(INPUT FOR THIS TASK)

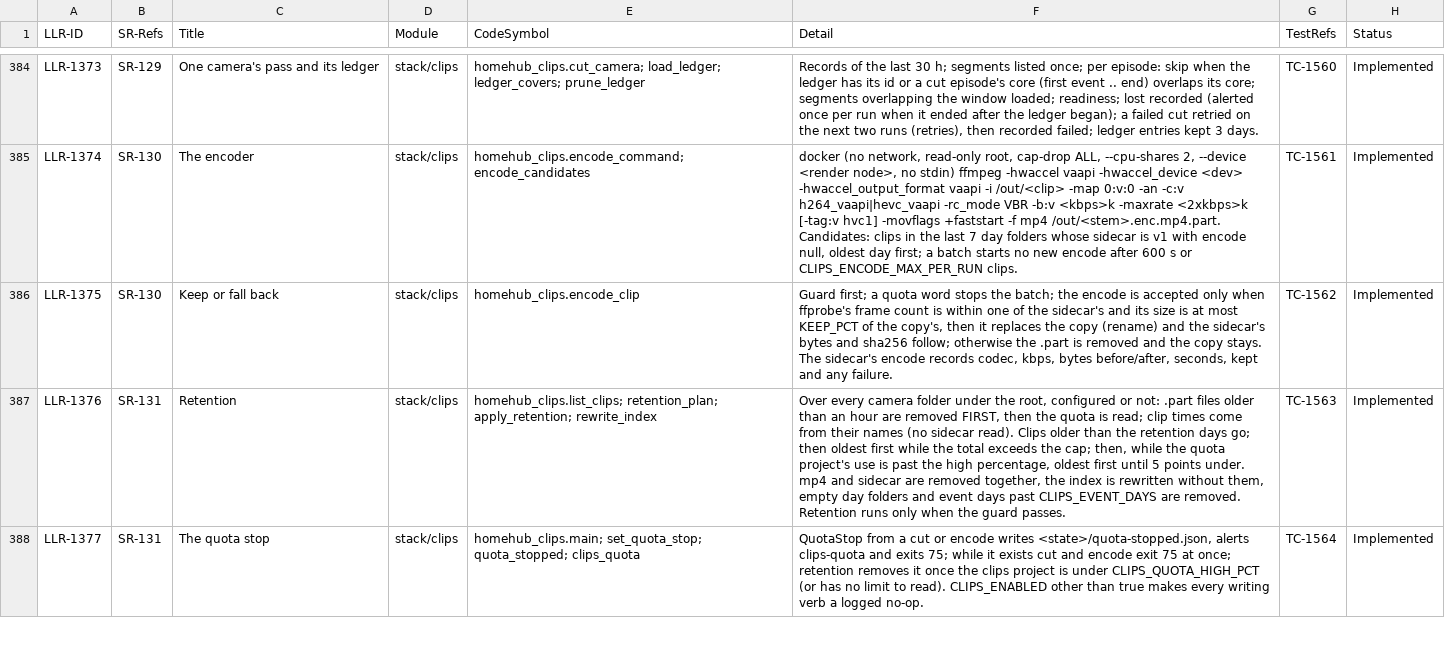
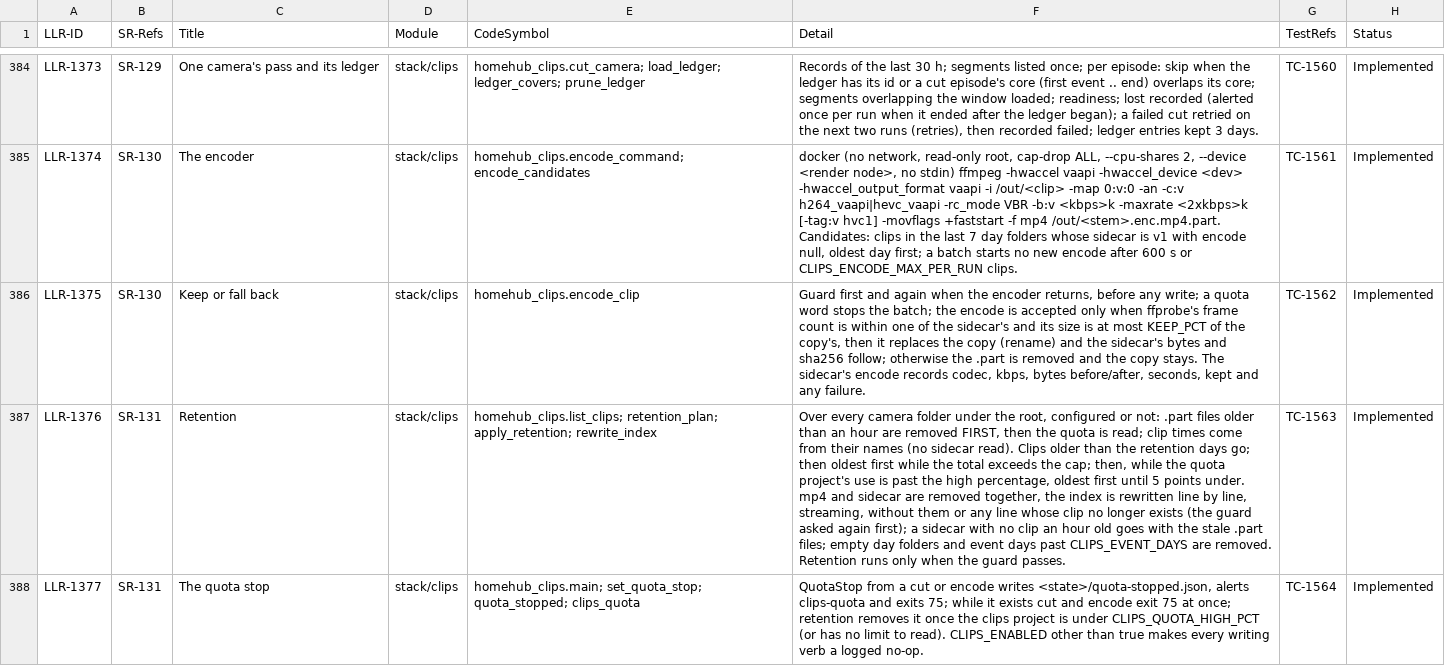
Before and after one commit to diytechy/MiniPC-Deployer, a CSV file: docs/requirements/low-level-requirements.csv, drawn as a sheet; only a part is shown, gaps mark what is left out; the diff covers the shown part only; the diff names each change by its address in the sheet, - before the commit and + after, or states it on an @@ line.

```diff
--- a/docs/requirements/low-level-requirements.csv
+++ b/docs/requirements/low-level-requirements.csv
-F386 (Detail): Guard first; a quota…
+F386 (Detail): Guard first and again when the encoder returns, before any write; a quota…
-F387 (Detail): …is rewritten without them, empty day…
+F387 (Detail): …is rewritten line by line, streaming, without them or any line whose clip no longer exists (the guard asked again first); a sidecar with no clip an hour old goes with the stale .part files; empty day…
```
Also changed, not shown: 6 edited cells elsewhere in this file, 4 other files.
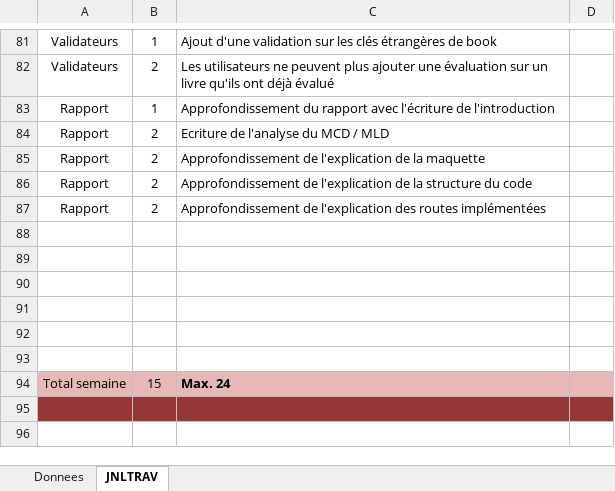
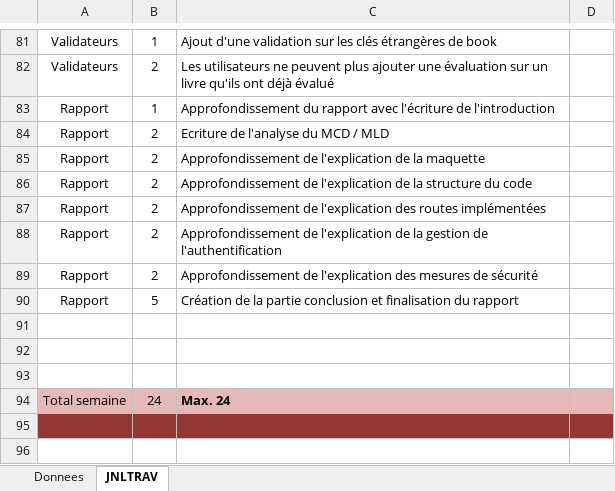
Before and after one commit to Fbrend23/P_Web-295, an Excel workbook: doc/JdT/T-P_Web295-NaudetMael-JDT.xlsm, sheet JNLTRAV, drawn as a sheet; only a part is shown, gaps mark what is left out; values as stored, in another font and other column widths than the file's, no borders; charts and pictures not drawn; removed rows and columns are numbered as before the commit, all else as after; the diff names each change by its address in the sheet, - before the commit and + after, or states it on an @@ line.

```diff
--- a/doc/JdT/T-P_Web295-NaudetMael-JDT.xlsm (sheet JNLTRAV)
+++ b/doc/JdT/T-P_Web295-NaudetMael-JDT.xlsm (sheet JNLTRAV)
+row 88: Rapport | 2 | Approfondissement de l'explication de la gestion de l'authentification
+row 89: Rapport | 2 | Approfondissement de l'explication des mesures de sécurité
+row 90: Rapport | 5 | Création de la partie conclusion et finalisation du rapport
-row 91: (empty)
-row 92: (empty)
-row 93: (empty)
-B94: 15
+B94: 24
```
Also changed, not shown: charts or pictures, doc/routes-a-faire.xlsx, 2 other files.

(End INPUT FOR THIS TASK)

WHAT TO DO -> This exercise calls for the records to be given again exactly, without the images.

EXERCISE ANSWER ->
Before and after one commit to diytechy/MiniPC-Deployer, a CSV file: docs/requirements/low-level-requirements.csv, drawn as a sheet; only a part is shown, gaps mark what is left out; the diff covers the shown part only; the diff names each change by its address in the sheet, - before the commit and + after, or states it on an @@ line.

```diff
--- a/docs/requirements/low-level-requirements.csv
+++ b/docs/requirements/low-level-requirements.csv
-F386 (Detail): Guard first; a quota…
+F386 (Detail): Guard first and again when the encoder returns, before any write; a quota…
-F387 (Detail): …is rewritten without them, empty day…
+F387 (Detail): …is rewritten line by line, streaming, without them or any line whose clip no longer exists (the guard asked again first); a sidecar with no clip an hour old goes with the stale .part files; empty day…
```
Also changed, not shown: 6 edited cells elsewhere in this file, 4 other files.
Before and after one commit to Fbrend23/P_Web-295, an Excel workbook: doc/JdT/T-P_Web295-NaudetMael-JDT.xlsm, sheet JNLTRAV, drawn as a sheet; only a part is shown, gaps mark what is left out; values as stored, in another font and other column widths than the file's, no borders; charts and pictures not drawn; removed rows and columns are numbered as before the commit, all else as after; the diff names each change by its address in the sheet, - before the commit and + after, or states it on an @@ line.

```diff
--- a/doc/JdT/T-P_Web295-NaudetMael-JDT.xlsm (sheet JNLTRAV)
+++ b/doc/JdT/T-P_Web295-NaudetMael-JDT.xlsm (sheet JNLTRAV)
+row 88: Rapport | 2 | Approfondissement de l'explication de la gestion de l'authentification
+row 89: Rapport | 2 | Approfondissement de l'explication des mesures de sécurité
+row 90: Rapport | 5 | Création de la partie conclusion et finalisation du rapport
-row 91: (empty)
-row 92: (empty)
-row 93: (empty)
-B94: 15
+B94: 24
```
Also changed, not shown: charts or pictures, doc/routes-a-faire.xlsx, 2 other files.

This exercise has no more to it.